RECORDS FOR THE EXERCISE —
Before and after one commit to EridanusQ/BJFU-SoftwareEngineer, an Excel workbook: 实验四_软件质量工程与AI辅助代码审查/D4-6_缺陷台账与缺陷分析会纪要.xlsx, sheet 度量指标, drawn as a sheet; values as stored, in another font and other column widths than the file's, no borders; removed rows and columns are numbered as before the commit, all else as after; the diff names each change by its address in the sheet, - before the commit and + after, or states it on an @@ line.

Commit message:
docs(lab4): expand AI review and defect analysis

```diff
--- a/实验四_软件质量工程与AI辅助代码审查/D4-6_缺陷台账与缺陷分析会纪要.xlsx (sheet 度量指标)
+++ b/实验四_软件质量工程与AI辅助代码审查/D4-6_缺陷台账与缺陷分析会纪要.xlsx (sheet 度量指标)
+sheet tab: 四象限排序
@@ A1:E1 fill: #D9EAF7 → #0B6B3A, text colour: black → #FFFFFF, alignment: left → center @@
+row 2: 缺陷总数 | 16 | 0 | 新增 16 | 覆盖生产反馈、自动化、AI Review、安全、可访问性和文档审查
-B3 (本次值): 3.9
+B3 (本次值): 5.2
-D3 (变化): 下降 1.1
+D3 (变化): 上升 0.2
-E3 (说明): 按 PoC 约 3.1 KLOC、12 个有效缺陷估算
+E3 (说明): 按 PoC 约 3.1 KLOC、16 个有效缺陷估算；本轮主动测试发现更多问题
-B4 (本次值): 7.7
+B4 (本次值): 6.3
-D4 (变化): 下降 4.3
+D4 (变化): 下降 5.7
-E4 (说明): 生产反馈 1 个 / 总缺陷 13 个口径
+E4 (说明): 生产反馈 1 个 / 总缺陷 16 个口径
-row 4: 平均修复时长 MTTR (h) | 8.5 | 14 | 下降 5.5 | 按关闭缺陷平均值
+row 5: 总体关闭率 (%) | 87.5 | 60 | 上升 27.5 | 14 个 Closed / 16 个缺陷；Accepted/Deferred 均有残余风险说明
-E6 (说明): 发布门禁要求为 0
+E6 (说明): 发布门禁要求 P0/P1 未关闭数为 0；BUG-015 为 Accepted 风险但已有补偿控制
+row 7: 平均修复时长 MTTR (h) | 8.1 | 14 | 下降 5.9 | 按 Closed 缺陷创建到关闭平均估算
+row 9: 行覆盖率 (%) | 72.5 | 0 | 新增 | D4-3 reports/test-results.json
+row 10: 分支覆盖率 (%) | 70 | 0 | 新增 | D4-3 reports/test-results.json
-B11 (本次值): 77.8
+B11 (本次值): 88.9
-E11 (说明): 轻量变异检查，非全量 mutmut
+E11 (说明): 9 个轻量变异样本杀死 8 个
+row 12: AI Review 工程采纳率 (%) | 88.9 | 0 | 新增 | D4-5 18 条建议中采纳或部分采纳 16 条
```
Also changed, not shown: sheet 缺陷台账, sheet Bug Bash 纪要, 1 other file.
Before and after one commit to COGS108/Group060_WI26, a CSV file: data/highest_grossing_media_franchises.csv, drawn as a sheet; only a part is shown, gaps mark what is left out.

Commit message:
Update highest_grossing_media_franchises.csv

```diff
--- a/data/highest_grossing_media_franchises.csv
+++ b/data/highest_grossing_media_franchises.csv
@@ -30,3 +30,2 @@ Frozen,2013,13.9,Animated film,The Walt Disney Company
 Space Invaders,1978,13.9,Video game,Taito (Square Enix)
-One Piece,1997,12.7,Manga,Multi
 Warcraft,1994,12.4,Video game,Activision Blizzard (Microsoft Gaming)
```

ABOUT THIS EXERCISE — Look for the string "data" in the listing above and copy every line holding it.

SOLUTION TO THE EXERCISE —
Before and after one commit to COGS108/Group060_WI26, a CSV file: data/highest_grossing_media_franchises.csv, drawn as a sheet; only a part is shown, gaps mark what is left out.
--- a/data/highest_grossing_media_franchises.csv
+++ b/data/highest_grossing_media_franchises.csv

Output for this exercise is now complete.